> _Brief_
Which lines in the records below contain the word "still"? Copy each of them.

Records from a data source:
=====

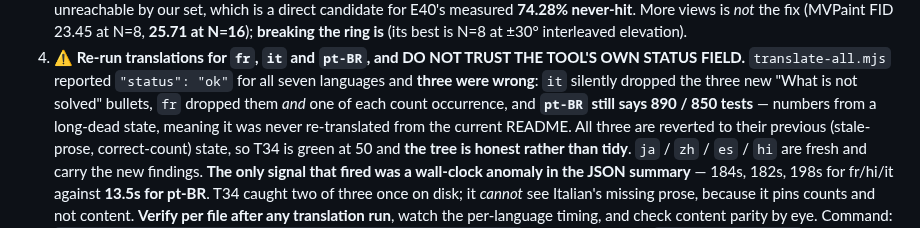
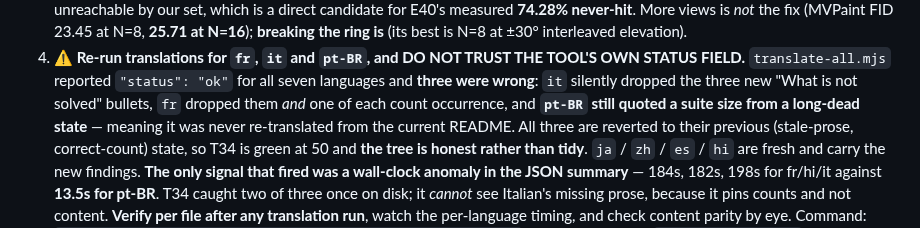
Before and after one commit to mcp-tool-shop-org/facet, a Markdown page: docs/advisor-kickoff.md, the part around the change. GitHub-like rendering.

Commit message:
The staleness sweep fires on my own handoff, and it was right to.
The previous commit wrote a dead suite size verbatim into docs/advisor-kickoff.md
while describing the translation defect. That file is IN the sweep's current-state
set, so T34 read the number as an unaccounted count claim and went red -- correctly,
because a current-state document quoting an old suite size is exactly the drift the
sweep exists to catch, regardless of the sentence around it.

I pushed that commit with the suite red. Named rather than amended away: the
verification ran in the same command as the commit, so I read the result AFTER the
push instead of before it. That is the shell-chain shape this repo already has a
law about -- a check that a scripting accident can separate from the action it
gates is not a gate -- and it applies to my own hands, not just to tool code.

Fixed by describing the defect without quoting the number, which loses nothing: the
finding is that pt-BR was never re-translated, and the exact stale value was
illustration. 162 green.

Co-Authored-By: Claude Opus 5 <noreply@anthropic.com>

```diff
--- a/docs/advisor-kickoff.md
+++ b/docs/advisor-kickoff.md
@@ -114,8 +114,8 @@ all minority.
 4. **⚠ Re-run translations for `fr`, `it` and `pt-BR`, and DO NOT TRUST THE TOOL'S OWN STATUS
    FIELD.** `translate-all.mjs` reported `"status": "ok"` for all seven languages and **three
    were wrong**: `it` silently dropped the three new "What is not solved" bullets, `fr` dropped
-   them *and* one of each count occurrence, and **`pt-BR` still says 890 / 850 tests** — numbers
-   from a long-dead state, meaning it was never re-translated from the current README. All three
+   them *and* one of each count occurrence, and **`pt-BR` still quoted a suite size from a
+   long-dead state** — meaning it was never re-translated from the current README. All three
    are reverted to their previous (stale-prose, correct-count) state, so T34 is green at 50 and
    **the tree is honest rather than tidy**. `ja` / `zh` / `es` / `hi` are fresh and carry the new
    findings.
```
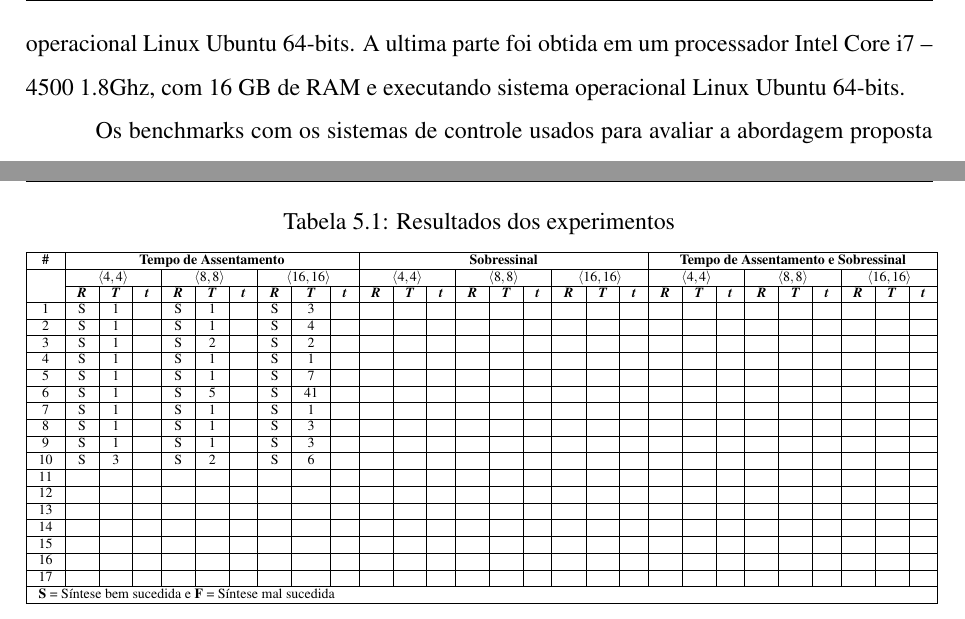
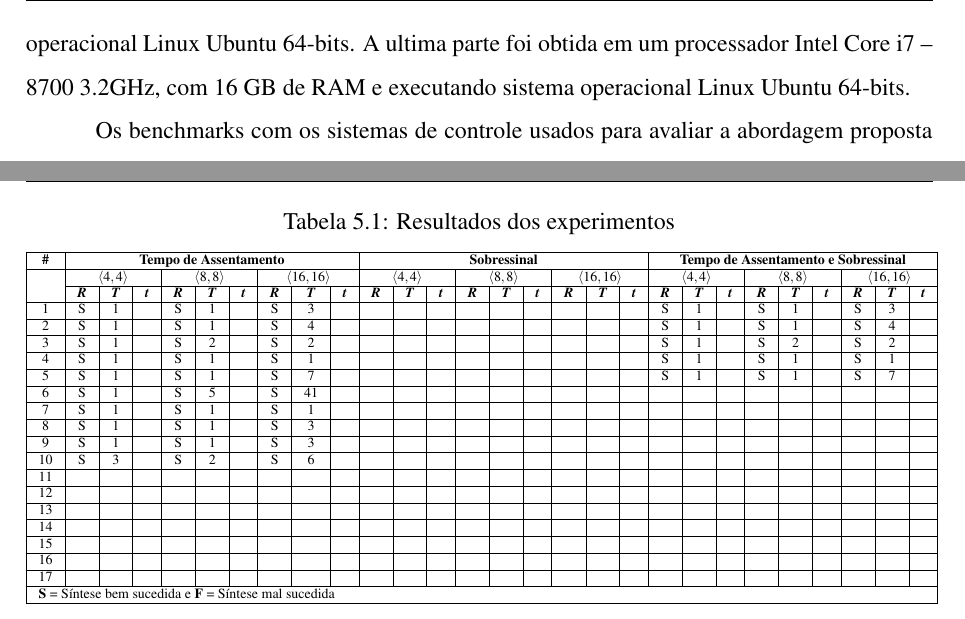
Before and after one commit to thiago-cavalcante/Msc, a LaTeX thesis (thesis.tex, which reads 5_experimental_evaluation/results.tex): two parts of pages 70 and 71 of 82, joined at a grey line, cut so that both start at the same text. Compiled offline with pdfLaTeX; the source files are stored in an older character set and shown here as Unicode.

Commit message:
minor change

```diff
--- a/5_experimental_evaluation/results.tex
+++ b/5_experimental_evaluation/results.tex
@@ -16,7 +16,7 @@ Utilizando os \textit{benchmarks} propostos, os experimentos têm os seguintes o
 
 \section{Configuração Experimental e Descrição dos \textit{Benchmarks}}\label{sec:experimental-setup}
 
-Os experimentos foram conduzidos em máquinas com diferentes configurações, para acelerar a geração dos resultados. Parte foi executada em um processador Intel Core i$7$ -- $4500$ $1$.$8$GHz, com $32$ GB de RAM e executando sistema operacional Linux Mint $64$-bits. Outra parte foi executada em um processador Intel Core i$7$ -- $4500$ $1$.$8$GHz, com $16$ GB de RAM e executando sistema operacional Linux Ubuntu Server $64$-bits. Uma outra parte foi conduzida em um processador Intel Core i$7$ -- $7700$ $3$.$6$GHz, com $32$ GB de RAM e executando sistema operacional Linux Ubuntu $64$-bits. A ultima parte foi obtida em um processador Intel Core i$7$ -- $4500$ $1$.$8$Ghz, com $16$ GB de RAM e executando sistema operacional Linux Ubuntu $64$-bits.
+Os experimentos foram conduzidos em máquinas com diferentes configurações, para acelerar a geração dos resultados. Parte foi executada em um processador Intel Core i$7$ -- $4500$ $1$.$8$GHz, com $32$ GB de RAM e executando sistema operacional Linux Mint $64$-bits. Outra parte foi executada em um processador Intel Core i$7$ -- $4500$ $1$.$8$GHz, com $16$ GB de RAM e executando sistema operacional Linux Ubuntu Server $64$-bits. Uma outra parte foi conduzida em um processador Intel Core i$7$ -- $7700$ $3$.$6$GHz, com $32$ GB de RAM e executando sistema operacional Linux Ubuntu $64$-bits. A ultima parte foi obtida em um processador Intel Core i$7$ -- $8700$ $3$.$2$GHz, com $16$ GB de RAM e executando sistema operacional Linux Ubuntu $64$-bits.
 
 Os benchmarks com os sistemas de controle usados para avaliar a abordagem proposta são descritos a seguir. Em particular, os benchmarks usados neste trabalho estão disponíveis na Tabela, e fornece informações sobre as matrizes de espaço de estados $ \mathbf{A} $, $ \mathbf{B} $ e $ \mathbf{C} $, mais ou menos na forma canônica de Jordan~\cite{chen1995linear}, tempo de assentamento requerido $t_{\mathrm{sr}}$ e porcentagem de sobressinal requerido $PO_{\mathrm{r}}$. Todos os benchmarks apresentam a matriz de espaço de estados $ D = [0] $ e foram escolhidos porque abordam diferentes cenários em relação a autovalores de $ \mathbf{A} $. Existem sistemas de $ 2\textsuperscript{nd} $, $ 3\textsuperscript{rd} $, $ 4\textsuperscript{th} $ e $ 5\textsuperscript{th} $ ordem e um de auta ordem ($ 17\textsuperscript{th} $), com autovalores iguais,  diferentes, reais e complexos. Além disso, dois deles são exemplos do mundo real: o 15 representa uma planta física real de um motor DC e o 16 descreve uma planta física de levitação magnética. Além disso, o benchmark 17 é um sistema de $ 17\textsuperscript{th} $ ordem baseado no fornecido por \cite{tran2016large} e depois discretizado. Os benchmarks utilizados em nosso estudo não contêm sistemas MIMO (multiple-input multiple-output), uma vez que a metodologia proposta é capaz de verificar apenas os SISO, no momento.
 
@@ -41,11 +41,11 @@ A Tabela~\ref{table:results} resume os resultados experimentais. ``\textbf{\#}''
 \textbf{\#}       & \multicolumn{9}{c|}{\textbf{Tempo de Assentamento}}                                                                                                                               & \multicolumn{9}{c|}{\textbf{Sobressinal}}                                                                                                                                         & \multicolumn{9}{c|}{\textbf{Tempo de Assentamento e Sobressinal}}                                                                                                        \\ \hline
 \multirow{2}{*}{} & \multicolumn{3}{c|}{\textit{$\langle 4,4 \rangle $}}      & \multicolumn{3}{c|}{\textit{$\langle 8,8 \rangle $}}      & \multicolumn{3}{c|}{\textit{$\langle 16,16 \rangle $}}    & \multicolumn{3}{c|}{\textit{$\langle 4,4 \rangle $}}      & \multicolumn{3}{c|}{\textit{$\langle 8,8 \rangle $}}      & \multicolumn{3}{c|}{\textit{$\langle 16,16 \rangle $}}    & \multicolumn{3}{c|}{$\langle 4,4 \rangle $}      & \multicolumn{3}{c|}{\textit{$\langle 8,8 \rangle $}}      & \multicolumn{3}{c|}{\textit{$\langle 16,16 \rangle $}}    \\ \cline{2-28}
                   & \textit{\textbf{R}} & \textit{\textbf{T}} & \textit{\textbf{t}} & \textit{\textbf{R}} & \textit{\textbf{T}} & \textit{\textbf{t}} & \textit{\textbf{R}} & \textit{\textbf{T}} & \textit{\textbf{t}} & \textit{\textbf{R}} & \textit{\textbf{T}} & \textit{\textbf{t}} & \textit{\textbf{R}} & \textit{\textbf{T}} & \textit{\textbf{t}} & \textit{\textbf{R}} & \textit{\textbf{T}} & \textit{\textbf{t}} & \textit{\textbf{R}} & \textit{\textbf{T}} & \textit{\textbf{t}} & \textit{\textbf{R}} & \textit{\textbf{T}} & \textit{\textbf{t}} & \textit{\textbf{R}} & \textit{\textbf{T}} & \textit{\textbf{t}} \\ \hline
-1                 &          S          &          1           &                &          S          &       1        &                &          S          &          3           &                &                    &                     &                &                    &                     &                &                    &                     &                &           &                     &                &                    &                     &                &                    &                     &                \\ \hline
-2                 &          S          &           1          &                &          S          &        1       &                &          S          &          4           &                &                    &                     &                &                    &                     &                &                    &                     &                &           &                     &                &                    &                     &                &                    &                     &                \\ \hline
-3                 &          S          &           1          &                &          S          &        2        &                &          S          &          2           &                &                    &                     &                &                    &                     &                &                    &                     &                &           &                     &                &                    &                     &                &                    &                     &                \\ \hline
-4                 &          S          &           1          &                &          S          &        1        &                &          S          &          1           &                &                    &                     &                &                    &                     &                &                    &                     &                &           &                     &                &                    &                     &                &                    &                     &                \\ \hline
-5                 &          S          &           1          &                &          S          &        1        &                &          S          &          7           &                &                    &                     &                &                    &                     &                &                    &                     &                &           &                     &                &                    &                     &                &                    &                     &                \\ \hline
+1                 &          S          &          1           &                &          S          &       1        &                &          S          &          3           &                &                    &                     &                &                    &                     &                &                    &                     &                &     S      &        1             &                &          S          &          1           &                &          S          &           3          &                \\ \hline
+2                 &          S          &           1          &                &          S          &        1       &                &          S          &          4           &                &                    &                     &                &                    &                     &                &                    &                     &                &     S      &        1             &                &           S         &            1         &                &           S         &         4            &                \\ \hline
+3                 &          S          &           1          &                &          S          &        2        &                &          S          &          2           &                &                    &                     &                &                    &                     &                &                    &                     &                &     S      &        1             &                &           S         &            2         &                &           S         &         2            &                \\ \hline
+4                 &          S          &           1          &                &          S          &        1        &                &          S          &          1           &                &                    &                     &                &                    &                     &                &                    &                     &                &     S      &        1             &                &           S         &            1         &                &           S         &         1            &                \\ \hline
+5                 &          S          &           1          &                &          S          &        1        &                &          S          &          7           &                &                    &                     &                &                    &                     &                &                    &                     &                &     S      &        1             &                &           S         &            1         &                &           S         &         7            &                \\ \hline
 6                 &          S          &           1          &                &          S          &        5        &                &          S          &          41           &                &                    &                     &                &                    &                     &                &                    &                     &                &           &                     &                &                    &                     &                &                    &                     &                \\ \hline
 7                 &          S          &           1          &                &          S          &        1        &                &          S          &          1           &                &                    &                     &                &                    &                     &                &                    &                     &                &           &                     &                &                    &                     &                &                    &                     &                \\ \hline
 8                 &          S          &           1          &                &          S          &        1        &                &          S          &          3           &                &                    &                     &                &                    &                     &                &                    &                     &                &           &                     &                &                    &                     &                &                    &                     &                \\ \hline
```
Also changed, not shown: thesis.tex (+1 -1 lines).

=====

> _Your response_
-   them *and* one of each count occurrence, and **`pt-BR` still says 890 / 850 tests** — numbers
+   them *and* one of each count occurrence, and **`pt-BR` still quoted a suite size from a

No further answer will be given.